### DIRECTIONS FOR THIS TASK
The records appear below. Report how many of their lines contain the word "edited", giving the number alone.

[[ ENTRIES SHOWN, beginning ]]

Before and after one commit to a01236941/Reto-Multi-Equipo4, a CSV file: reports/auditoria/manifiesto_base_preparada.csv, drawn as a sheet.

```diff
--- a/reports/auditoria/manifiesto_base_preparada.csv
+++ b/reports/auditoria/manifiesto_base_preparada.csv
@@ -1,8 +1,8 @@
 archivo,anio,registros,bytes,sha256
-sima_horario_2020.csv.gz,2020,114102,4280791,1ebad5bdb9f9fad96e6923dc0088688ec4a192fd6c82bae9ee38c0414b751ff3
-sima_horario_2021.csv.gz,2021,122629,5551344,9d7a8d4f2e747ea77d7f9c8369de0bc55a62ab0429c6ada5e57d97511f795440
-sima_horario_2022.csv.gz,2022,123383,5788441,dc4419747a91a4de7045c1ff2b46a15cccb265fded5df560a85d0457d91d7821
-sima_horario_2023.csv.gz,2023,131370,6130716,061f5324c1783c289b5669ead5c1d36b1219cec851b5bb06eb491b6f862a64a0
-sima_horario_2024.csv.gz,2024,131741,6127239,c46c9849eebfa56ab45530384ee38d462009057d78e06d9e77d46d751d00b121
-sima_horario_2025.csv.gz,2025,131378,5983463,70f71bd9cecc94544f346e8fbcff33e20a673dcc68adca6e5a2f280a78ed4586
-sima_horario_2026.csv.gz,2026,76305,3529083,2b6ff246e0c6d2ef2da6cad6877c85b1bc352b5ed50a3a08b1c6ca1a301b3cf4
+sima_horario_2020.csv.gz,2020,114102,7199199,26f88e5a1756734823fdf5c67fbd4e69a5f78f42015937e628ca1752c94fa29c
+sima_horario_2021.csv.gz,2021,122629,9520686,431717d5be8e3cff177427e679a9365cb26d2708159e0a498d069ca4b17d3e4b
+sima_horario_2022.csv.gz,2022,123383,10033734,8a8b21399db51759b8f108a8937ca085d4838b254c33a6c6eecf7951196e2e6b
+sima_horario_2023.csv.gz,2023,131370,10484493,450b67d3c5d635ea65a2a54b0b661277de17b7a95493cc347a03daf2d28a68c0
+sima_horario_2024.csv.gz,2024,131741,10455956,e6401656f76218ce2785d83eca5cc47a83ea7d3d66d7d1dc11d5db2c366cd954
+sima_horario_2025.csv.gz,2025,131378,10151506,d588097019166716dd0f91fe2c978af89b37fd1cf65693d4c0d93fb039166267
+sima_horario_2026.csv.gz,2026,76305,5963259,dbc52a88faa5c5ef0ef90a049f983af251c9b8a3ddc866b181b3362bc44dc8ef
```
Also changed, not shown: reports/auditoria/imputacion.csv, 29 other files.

[[ ENTRIES SHOWN, end ]]
[[ ENTRIES SHOWN, beginning ]]

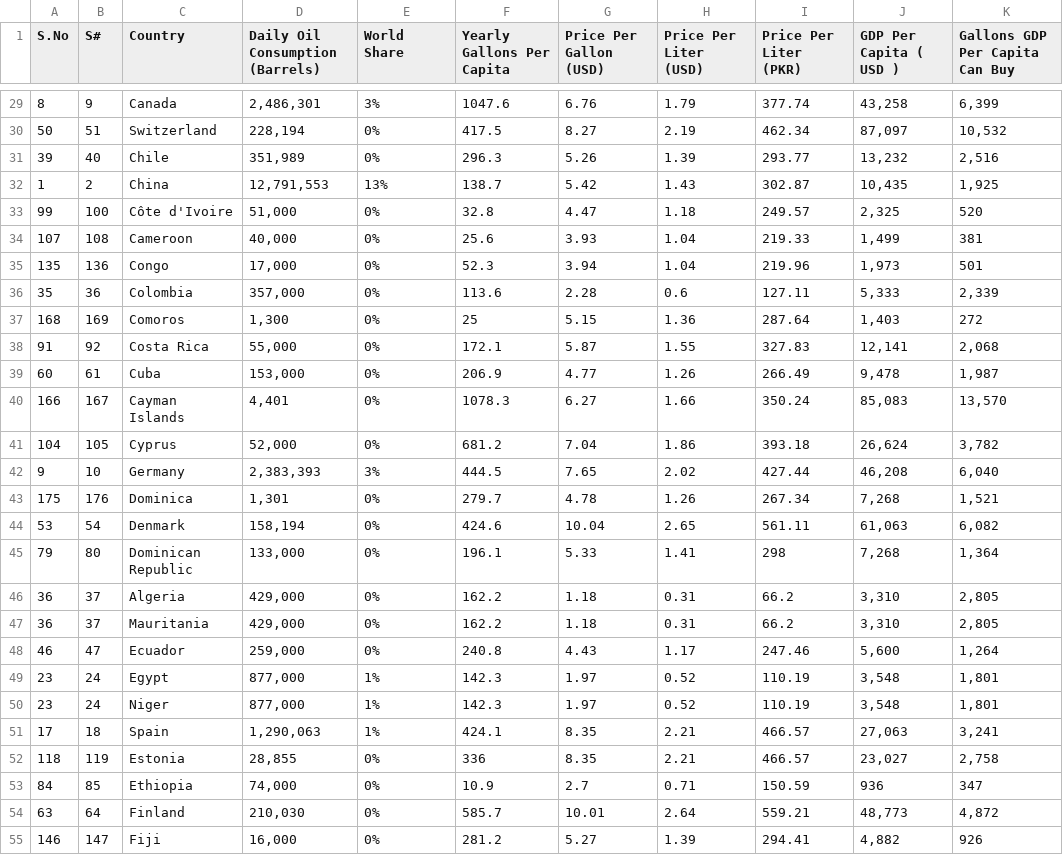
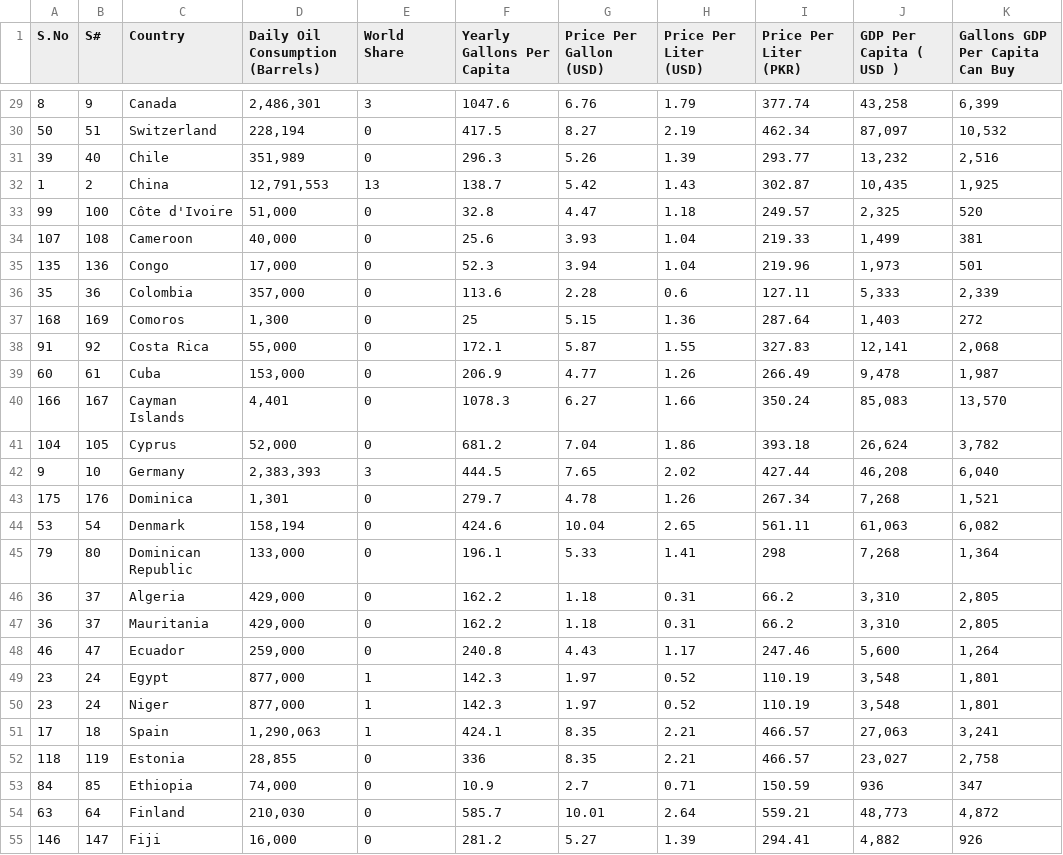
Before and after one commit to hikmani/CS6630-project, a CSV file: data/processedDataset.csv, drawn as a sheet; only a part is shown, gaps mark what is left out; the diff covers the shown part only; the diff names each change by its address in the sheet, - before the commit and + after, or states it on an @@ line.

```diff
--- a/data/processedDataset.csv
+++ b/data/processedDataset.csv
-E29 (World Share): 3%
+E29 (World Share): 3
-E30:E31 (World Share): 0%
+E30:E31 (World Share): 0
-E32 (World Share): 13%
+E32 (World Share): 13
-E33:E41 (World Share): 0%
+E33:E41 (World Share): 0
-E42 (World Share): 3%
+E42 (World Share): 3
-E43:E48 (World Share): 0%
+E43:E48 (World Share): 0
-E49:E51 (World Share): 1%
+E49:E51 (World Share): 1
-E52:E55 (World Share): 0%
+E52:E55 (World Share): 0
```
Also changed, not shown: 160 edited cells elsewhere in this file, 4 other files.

[[ ENTRIES SHOWN, end ]]
[[ ENTRIES SHOWN, beginning ]]

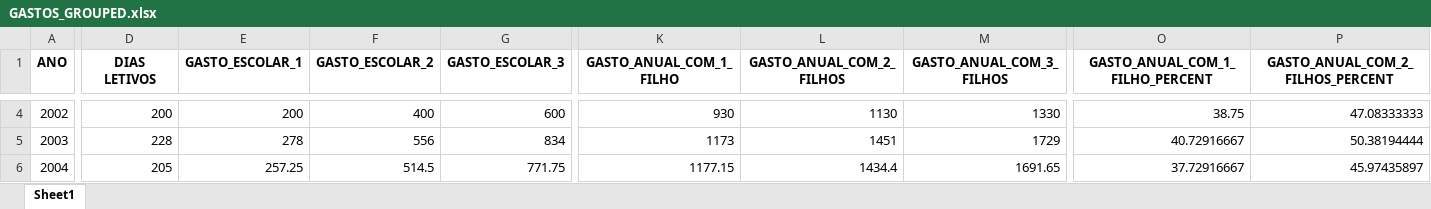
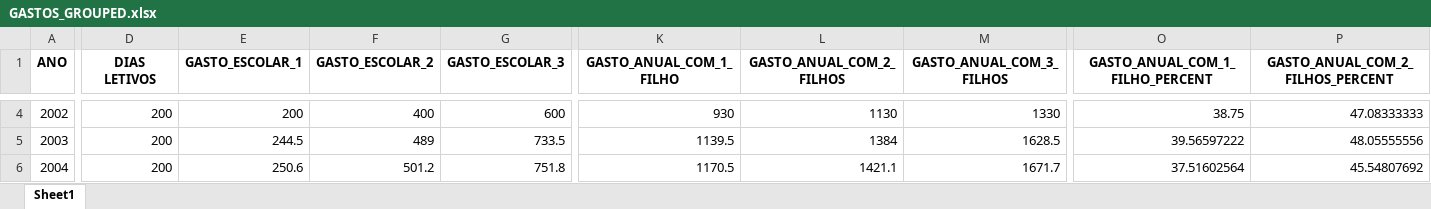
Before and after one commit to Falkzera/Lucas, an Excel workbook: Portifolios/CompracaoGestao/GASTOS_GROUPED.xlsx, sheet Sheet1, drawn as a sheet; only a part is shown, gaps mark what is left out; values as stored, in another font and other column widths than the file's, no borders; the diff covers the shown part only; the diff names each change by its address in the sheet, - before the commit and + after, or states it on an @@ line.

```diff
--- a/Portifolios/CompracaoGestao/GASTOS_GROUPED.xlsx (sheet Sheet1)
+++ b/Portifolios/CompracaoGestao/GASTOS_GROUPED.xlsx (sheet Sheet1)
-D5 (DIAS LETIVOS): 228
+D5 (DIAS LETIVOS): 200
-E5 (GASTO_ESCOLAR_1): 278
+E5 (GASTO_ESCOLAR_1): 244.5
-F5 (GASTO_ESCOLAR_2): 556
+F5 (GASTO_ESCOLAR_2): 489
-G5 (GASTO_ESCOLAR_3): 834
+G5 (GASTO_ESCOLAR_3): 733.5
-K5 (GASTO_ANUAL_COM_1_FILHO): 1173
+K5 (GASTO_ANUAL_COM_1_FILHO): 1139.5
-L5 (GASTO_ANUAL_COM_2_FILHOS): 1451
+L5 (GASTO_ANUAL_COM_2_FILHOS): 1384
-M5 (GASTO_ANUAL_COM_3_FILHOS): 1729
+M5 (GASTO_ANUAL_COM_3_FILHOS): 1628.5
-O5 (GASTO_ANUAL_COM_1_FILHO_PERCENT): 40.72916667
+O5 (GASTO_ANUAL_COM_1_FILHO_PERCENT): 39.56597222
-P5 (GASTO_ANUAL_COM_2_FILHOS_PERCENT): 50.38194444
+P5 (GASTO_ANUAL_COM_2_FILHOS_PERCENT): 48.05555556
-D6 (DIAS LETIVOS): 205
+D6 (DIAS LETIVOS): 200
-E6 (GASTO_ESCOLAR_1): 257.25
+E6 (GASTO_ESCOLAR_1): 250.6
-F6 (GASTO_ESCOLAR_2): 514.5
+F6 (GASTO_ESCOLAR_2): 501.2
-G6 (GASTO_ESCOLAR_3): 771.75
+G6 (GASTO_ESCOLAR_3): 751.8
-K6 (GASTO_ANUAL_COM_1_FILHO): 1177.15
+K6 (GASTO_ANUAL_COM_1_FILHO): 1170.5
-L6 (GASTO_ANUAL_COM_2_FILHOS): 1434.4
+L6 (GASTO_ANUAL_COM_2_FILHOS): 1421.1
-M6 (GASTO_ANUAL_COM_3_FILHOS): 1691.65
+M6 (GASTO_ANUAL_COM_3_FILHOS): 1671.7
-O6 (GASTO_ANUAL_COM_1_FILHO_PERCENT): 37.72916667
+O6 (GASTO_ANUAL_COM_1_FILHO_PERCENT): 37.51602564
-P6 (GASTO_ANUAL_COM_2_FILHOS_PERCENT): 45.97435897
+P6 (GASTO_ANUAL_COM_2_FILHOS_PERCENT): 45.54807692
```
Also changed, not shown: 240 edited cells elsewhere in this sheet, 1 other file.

[[ ENTRIES SHOWN, end ]]

### RESULT OF THIS EXERCISE
2